It’s easy to get frustrated and depressed about the condition of our world. Don’t fall for that trap. Embrace resilience. Once you do, you’ll realize time is on our side. No matter what the crisis, it will pass. Resilient systems will survive, non-resilient systems won’t.
People often come to Meadowcreek or come up after one of our resilience talks or workshops and ask: what are the best articles or books on resilience? If we had to name one it would be W. C. Lowdermilk’s classic Conquest of the Land through Seven Thousand Years.
This book resulted from the creation of the Soil Conservation Service, now know as the Natural Resource Conservation Service (NRCS). This agency resulted from Hugh Hammond Bennett’s adroit lobbying, the timely clouds of black soil sweeping over Washington D.C. from the hundred million acre Dust Bowl, and the responsiveness of the administration of FDR and Henry Wallace.
Many nations have never had such a confluence of events and the destruction of their soils and capacity for resilience are still diminishing. Go to any of dozens of African, Middle Eastern and Asian countries and experience the dust clouds and barren landscapes and be glad you live in a more resilient society.
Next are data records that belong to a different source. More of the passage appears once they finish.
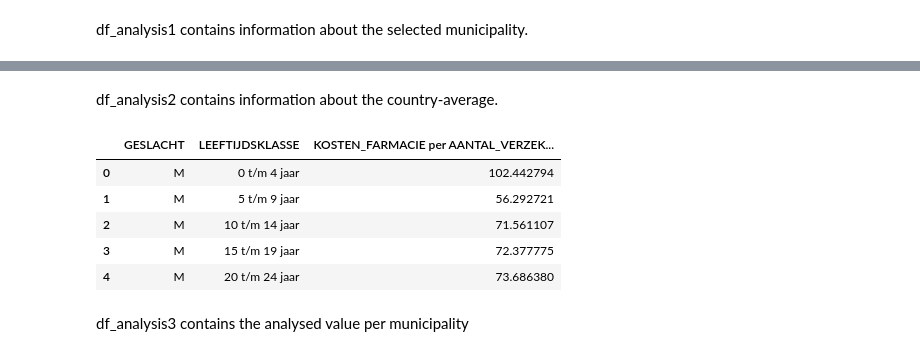
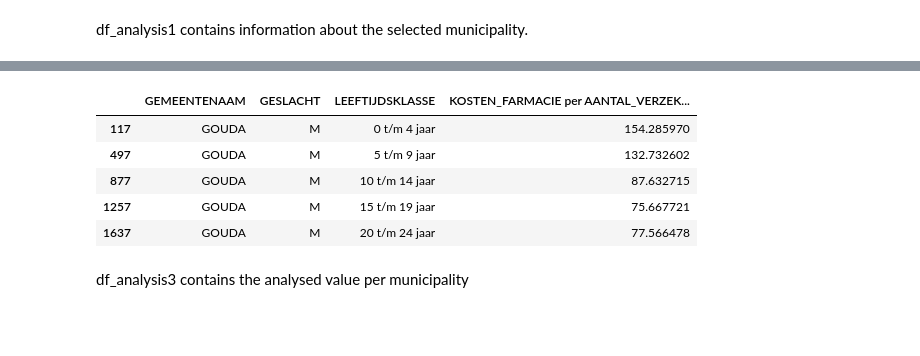
Before and after one commit to bokhove/Vektis, a Jupyter notebook: 1.Vektis Open data demography.ipynb, the cells around one changed output, grey strips where cells are left out. Drawn from its saved outputs; the diff is of its cells as text; code cells hidden in the pictures; blank space fills up the shorter version.

```diff
--- a/1.Vektis Open data demography.ipynb
+++ b/1.Vektis Open data demography.ipynb
@@ -297,14 +71,30 @@ See the caveats in the documentation: http://pandas.pydata.org/pandas-docs/stabl
-# %% [markdown]
-df_analysis2 contains information about the country-average.
-# %%
-df_analysis2 = calculateCountryAveragePerGenderandAgeCategory(df, analysenaam)
-df_analysis2.head()
-# %% [output]
-|  | GESLACHT | LEEFTIJDSKLASSE | KOSTEN_FARMACIE per AANTAL_VERZEK... |
-| 0 | M | 0 t/m 4 jaar | 102.442794 |
-| 1 | M | 5 t/m 9 jaar | 56.292721 |
-| 2 | M | 10 t/m 14 jaar | 71.561107 |
-| 3 | M | 15 t/m 19 jaar | 72.377775 |
-| 4 | M | 20 t/m 24 jaar | 73.686380 |
+# %%
+def processMunicipality (df, municipalityAnalysis, nameAnalysis):
+    """Processes the dataframe. Selects the indicated municipality, calculates the indicated column per insured year (as an
+    alternative measure for the number of people), and strips the original two columns needed for that calculation.
+
+    Parameters:
+        df (dataframe): the dataframe containing the 'raw' data (from importVektisDataMunicipality)
+        municipalityAnalysis: the name for the selected municipality
+        nameAnalysis (str): determines which column will be imported (and later analysed)
+
+    Returns:
+    dataframe:the pandas DataFrame containing the requested information
+    """
+    df[analysekolom] = df[nameAnalysis] / df['AANTAL_VERZEKERDEJAREN']
+    df_ret = df.loc[df['GEMEENTENAAM'] == municipalityAnalysis, ['GEMEENTENAAM','GESLACHT','LEEFTIJDSKLASSE',analysekolom]]
+    df.drop(analysekolom, axis=1)
+
+    return df_ret
+
+df_analysis1 = processMunicipality(df, analysegemeente, analysenaam)
+df_analysis1.head()
+# %% [output]
+|  | GEMEENTENAAM | GESLACHT | LEEFTIJDSKLASSE | KOSTEN_FARMACIE per AANTAL_VERZEK... |
+| 117 | GOUDA | M | 0 t/m 4 jaar | 154.285970 |
+| 497 | GOUDA | M | 5 t/m 9 jaar | 132.732602 |
+| 877 | GOUDA | M | 10 t/m 14 jaar | 87.632715 |
+| 1257 | GOUDA | M | 15 t/m 19 jaar | 75.667721 |
+| 1637 | GOUDA | M | 20 t/m 24 jaar | 77.566478 |
 # %% [markdown]
 df_analysis3 contains the analysed value per municipality
```
Also changed, not shown: parts of 17 cells of this notebook.
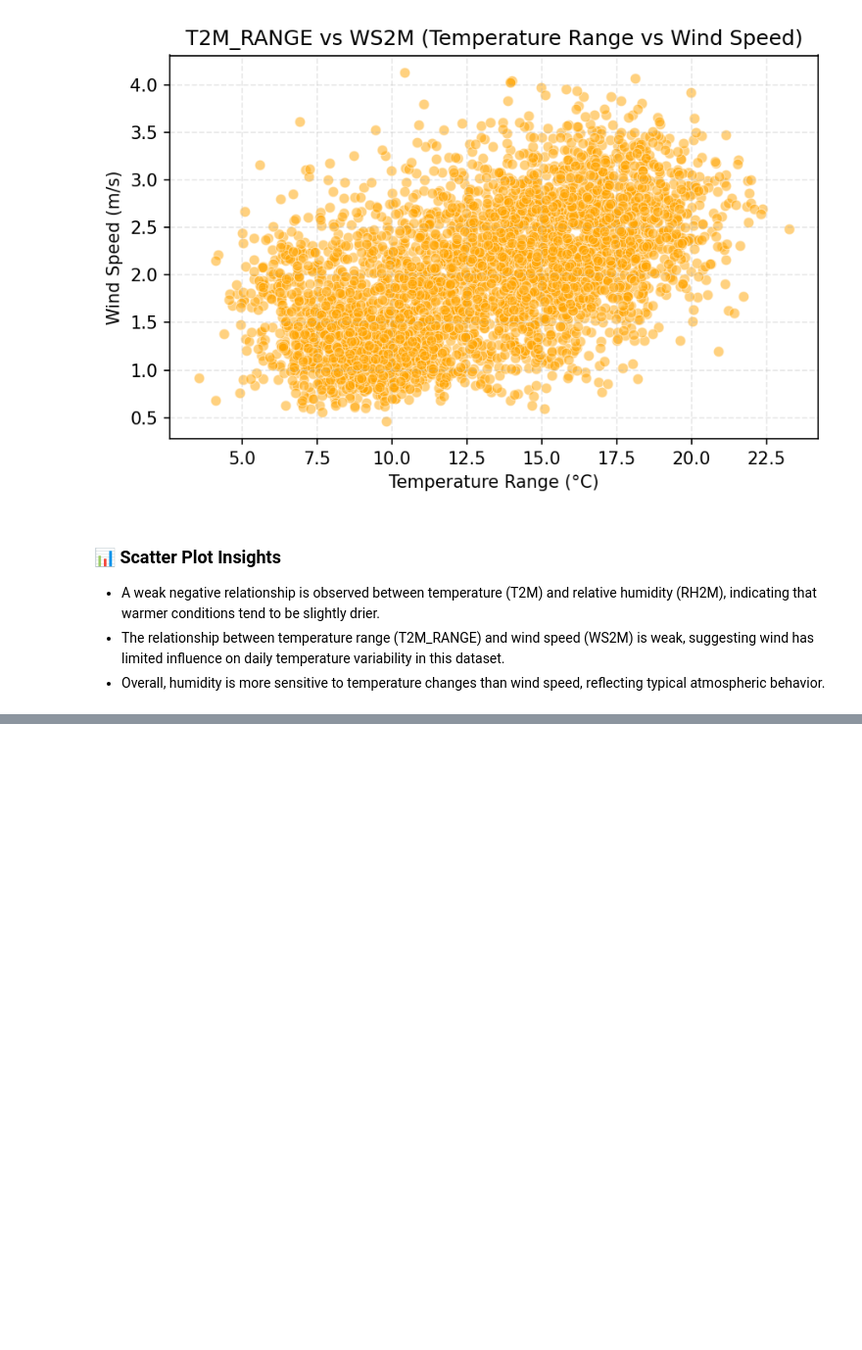
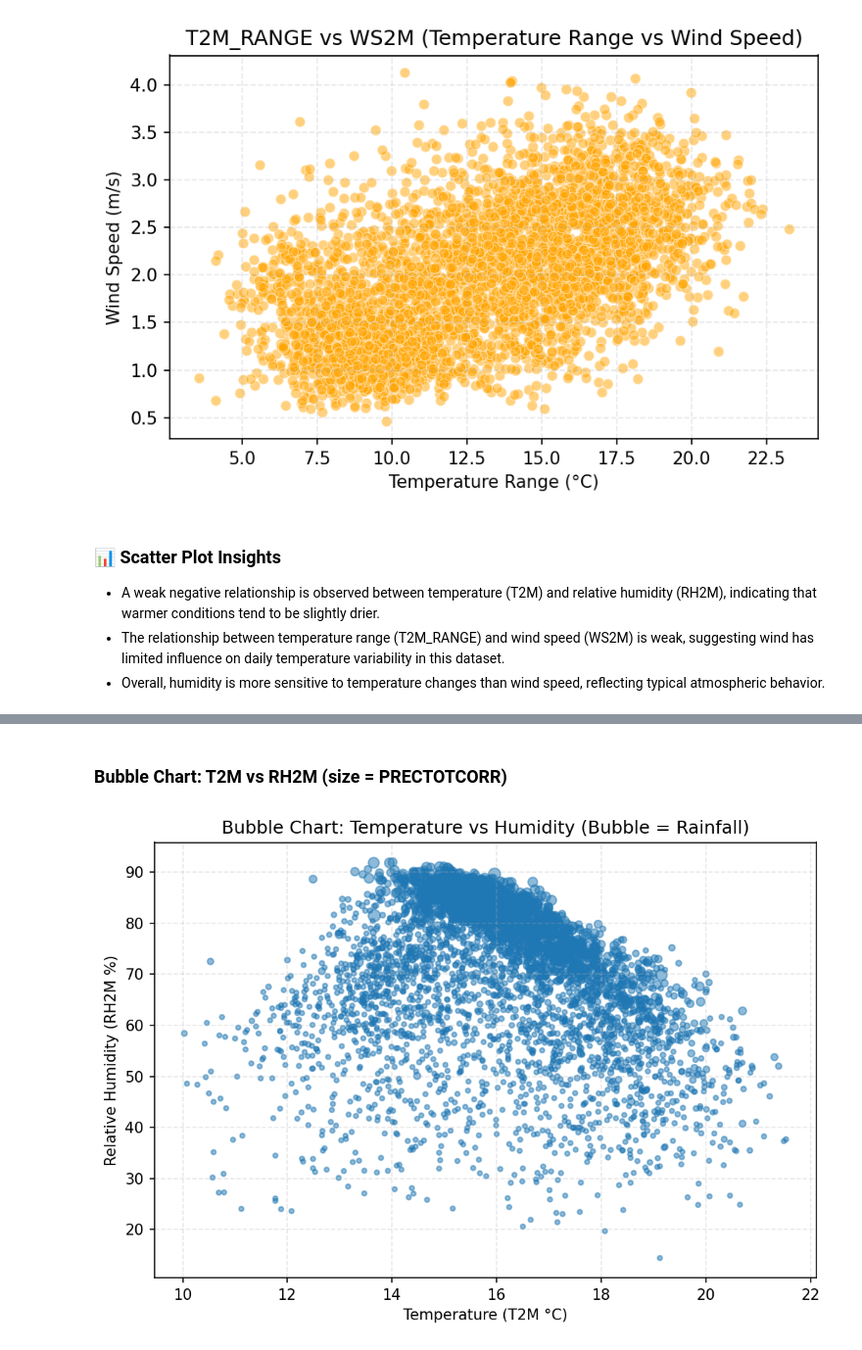
Before and after one commit to bemnetne/climate-challenge-week0, a Jupyter notebook: notebooks/ethiopia_eda.ipynb, the cells around one changed output, grey strips where cells are left out. Shown at 98% size. Saved outputs shown, nothing was run; the diff lists cells and outputs as text; code cells hidden in the pictures; blank space fills up the shorter version.

```diff
--- a/notebooks/ethiopia_eda.ipynb
+++ b/notebooks/ethiopia_eda.ipynb
@@ -575,0 +640,24 @@ plt.show()
+# %% [markdown]
+### Bubble Chart: T2M vs RH2M (size = PRECTOTCORR)
+# %%
+plt.figure(figsize=(7,5), dpi=150)
+
+# Scale bubble size (important: rainfall can be highly skewed)
+sizes = np.sqrt(df["PRECTOTCORR"] + 1) * 10  # sqrt reduces extreme dominance
+
+plt.scatter(
+    df["T2M"],          # X-axis: Temperature
+    df["RH2M"],         # Y-axis: Humidity
+    s=sizes,            # Bubble size: Rainfall
+    alpha=0.5
+)
+
+plt.title("Bubble Chart: Temperature vs Humidity (Bubble = Rainfall)")
+plt.xlabel("Temperature (T2M °C)")
+plt.ylabel("Relative Humidity (RH2M %)")
+plt.grid(True, linestyle="--", alpha=0.3)
+
+plt.tight_layout()
+plt.show()
+# %% [output]
+[figure, added]
```
Also changed, not shown: parts of 27 cells of this notebook.
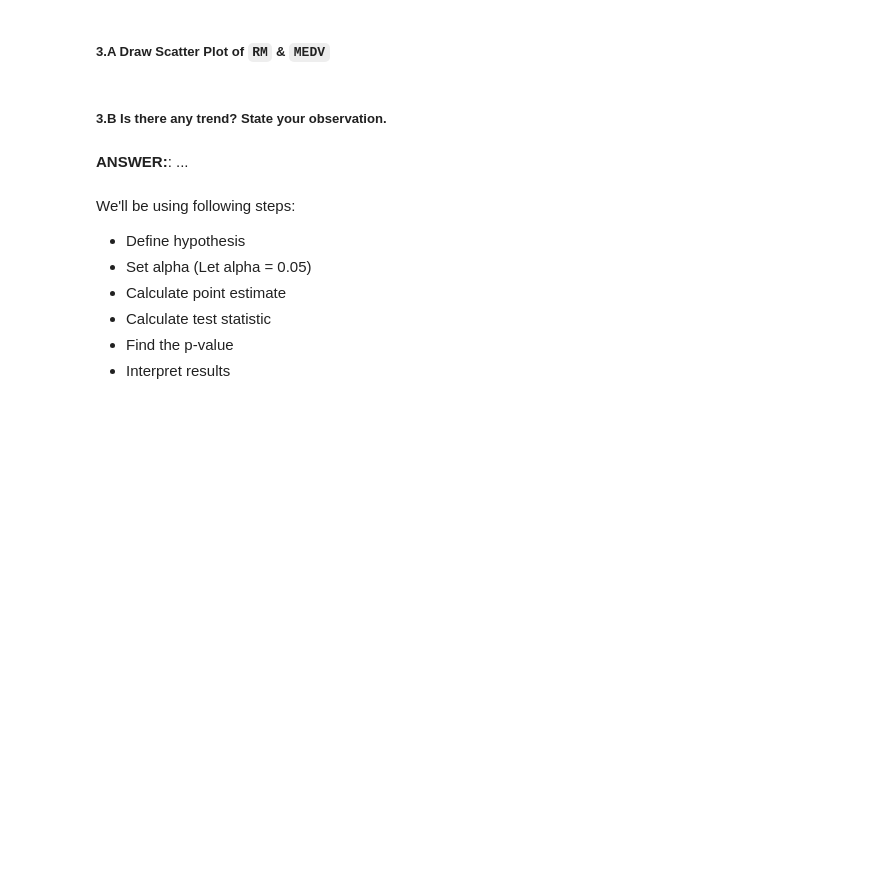
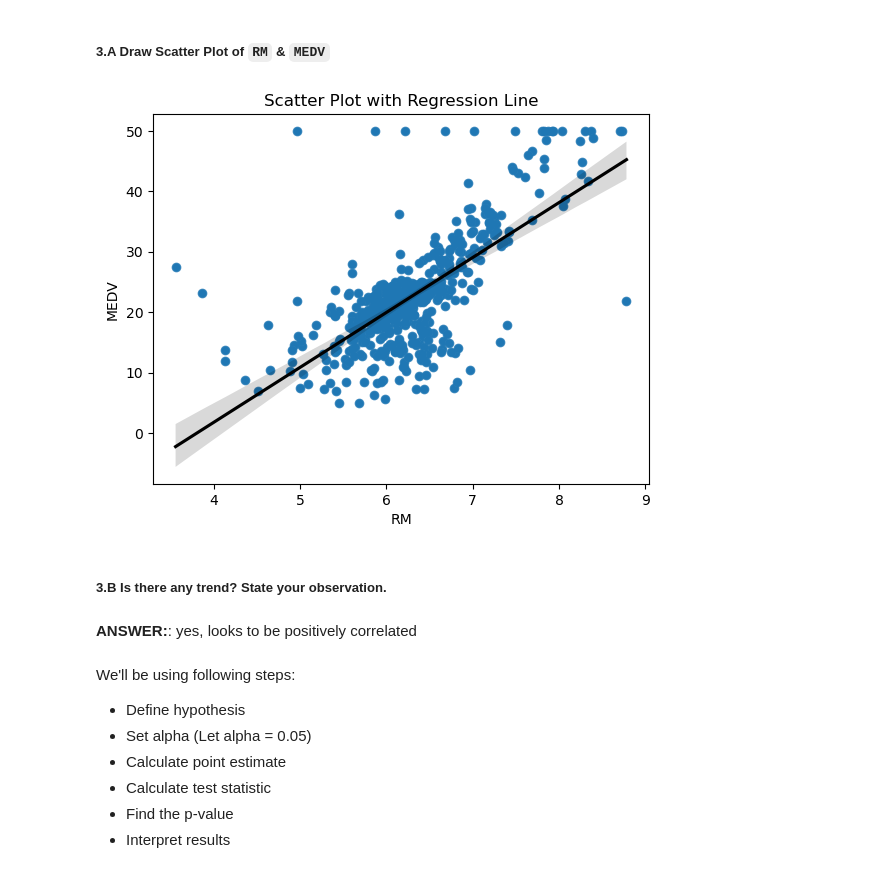
Before and after one commit to ginlic/IOD, a Jupyter notebook: Module 2/Labs/IOD_Lab-2_2_2.ipynb, the cells around one changed output. Cells and saved outputs as stored; diff of their text form; code cells hidden in the pictures; blank space fills up the shorter version.

```diff
--- a/Module 2/Labs/IOD_Lab-2_2_2.ipynb
+++ b/Module 2/Labs/IOD_Lab-2_2_2.ipynb
@@ -68,7 +70,19 @@ RM.plot(kind='hist')
+# %%
+# ANSWER
+# data.plot(kind='scatter', x='RM', y='MEDV')
+sns.scatterplot(x='RM', y='MEDV', data=data)
+
+# Add regression line
+sns.regplot(x='RM', y='MEDV', data=data, line_kws={'color': 'black'})
+
+plt.title('Scatter Plot with Regression Line')
+plt.show()
+# %% [output]
+[figure, added]
 # %% [markdown]
 ##### 3.B Is there any trend? State your observation.
-# %% [markdown]
-**ANSWER:**: ...
+# %% [markdown]
+**ANSWER:**: yes, looks to be positively correlated
 # %% [markdown]
 We'll be using following steps:
 
```
Also changed, not shown: parts of 21 cells of this notebook.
Lowdermilk’s classic was used by thousands of teachers across the United States to instill basic awareness of the lack of resilience of nearly all agricultural systems man has historically used. Many elementary students are still taught yearly about contour plowing, strip cropping, windbreaks, cover crops, and a host of other practices to increase resilience by stopping soil erosion and building soil health.
Traveling the country today, you can see many situations where these lessons are no longer in evidence. In pursuit of quick profits, many farmers ignore what they learned in elementary school.
But this too shall pass. Non-resilient farms, communities and nations will die. The resilient will survive and build new systems even more resilient than any we have known in the past. It’s possible that our entire species may disappear (as dinosaurs and innumerable other species have) and let other, more resilient species take over the mantle of managers of the planet.
Far more likely is that non-resilient nations, societies and communities will collapse, perhaps slowly, while resilient communities survive and thrive. Some of us will survive and some of us won’t
So don’t get depressed or frustrated, get out and act to create more resilient systems where you live.We’ve got lots of tips to get you started in our book: Roots of Resilience.